Many high schools put a strong emphasis on community service and encourage their students to participate in campus-wide events to serve those in need. However, the purpose of community service is to understand how we, as high schoolers, can do our part and make our community better. Many students, especially in Asian countries, think they must do impressive large-scale projects–traveling to different cities and countries–so they can add these experiences to their college application and impress admissions officers. Sorry to break the news, but let me tell you why this could potentially jeopardize your chance of getting into your dream schools.
According to Merriam-Webster, “community” is defined as either a) the people with common interests living in a particular area, or b) a group of people with a common characteristic or interest living together. The keyword here is “together,” meaning you should start from helping your own community, those who share the same interests or qualities at the same place.
That being said, the last thing you should do is flying all the way to a rural village in Vietnam just to build houses for a week and leave. This experience could appear impressive on paper, but what admissions officers see is that you only
Long Term Effort

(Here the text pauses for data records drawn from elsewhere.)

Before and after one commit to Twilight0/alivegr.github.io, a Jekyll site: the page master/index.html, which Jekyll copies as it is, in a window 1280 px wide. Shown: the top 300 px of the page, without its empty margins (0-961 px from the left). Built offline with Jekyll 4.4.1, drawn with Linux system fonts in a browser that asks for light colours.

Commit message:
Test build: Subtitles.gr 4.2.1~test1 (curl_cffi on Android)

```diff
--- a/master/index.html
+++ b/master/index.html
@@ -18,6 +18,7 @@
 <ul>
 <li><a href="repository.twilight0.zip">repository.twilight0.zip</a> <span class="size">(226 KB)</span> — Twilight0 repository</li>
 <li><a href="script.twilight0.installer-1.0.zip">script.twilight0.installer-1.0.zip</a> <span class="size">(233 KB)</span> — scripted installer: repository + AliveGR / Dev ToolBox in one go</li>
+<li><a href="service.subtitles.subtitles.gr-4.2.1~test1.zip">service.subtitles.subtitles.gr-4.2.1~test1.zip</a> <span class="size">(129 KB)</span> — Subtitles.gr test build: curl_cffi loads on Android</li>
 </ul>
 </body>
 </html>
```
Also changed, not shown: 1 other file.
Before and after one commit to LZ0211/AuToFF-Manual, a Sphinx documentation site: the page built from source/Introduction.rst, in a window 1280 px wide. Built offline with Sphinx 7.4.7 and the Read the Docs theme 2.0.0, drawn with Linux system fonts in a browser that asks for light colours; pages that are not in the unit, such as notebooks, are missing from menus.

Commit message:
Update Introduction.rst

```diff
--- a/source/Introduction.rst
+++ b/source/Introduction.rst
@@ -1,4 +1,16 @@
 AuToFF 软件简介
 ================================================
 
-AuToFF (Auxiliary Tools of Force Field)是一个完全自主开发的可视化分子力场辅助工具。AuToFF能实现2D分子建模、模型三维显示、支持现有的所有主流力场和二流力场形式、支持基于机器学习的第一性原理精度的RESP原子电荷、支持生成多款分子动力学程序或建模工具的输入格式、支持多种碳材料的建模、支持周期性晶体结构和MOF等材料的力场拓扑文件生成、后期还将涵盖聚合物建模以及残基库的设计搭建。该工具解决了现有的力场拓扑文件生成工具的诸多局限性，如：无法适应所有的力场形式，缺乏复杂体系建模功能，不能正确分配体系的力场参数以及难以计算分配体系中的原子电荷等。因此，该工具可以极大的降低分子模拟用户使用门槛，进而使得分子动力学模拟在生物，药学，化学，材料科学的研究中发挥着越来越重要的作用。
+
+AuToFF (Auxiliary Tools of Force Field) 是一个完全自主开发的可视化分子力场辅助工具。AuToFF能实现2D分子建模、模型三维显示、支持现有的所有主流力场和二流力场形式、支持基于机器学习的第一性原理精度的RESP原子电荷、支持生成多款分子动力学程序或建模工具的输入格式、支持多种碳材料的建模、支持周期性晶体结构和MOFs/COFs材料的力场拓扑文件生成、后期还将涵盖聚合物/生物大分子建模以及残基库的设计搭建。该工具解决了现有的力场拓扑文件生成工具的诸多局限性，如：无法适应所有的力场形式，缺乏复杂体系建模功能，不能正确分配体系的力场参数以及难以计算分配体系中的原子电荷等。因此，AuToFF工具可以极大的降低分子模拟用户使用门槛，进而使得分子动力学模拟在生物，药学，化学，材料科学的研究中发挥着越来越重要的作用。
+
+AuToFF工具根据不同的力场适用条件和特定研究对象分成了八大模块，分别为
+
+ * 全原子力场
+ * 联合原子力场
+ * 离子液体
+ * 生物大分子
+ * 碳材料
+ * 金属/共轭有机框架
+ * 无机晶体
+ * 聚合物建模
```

Using the village example again, another bad thing about it is that you only committed a short period of time to this project. You flew over, built houses, helped the locals, and that’s it. What next? Have you actually started planning you next trip back—as opposed to writing “I wish I’ll come back again” in your essay? What colleges see is that your effort is unsustainable because you’re giving the villagers a fish rather than teaching them how to fish.
A better community service experience would be helping an organization in your local community over the a long period. It’s okay if your contribution is as simple as volunteering at events because what colleges care about is your ability to contribute throughout a long period. For instance, I joined a club where we would head down to an elementary school twice a week to tutor students for an hour. It’s certainly not as impressive as building a house, but I did it for 3 years, that’s more than 200 hours total!
Community Service vs. Volunteering
This is a clarification because a lot of people confuse these two terms. First of all, community service doesn’t have to be volunteering; it can be paid services as long as the community is benefitted through your assistance. Community service means helping others that may need your help, so if you are capable of doing that, it counts.
On the other hand, volunteering can be community service but doesn’t have to be. Volunteering can be broadly defined as spending something you have (i.e. time and attention) without receiving money or other forms of compensation in return.
Ultimately, the type of community service doesn’t matter. Colleges are about you and your characters. When you fill out you college app, try to answer the following questions: What have you learned from these community service experiences? What specific incidents shaped your values and personality? How will you continue to influence others with things you’ve learned?